* Work to complete *
Retype every line of the data, keeping each word exactly.

* Material shown *
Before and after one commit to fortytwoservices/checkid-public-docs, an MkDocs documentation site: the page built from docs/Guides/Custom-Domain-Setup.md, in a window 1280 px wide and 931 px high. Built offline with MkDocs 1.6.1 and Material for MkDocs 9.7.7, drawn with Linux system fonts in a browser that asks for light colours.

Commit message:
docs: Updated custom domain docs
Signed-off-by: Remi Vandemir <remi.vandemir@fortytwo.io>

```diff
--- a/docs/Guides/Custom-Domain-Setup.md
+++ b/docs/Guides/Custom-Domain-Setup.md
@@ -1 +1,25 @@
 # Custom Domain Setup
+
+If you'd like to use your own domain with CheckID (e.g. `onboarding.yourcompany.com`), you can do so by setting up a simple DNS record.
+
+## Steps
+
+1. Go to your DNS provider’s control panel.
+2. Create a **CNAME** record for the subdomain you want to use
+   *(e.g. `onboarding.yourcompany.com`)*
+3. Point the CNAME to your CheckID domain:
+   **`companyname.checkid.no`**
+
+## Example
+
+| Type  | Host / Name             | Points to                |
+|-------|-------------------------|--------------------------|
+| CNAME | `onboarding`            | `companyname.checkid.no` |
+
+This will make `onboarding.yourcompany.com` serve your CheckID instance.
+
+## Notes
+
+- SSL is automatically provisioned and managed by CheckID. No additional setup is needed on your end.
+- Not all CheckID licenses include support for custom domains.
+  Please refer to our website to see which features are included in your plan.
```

* Solution *
Before and after one commit to fortytwoservices/checkid-public-docs, an MkDocs documentation site: the page built from docs/Guides/Custom-Domain-Setup.md, in a window 1280 px wide and 931 px high. Built offline with MkDocs 1.6.1 and Material for MkDocs 9.7.7, drawn with Linux system fonts in a browser that asks for light colours.

Commit message:
docs: Updated custom domain docs
Signed-off-by: Remi Vandemir <remi.vandemir@fortytwo.io>

```diff
--- a/docs/Guides/Custom-Domain-Setup.md
+++ b/docs/Guides/Custom-Domain-Setup.md
@@ -1 +1,25 @@
 # Custom Domain Setup
+
+If you'd like to use your own domain with CheckID (e.g. `onboarding.yourcompany.com`), you can do so by setting up a simple DNS record.
+
+## Steps
+
+1. Go to your DNS provider’s control panel.
+2. Create a **CNAME** record for the subdomain you want to use
+   *(e.g. `onboarding.yourcompany.com`)*
+3. Point the CNAME to your CheckID domain:
+   **`companyname.checkid.no`**
+
+## Example
+
+| Type  | Host / Name             | Points to                |
+|-------|-------------------------|--------------------------|
+| CNAME | `onboarding`            | `companyname.checkid.no` |
+
+This will make `onboarding.yourcompany.com` serve your CheckID instance.
+
+## Notes
+
+- SSL is automatically provisioned and managed by CheckID. No additional setup is needed on your end.
+- Not all CheckID licenses include support for custom domains.
+  Please refer to our website to see which features are included in your plan.
```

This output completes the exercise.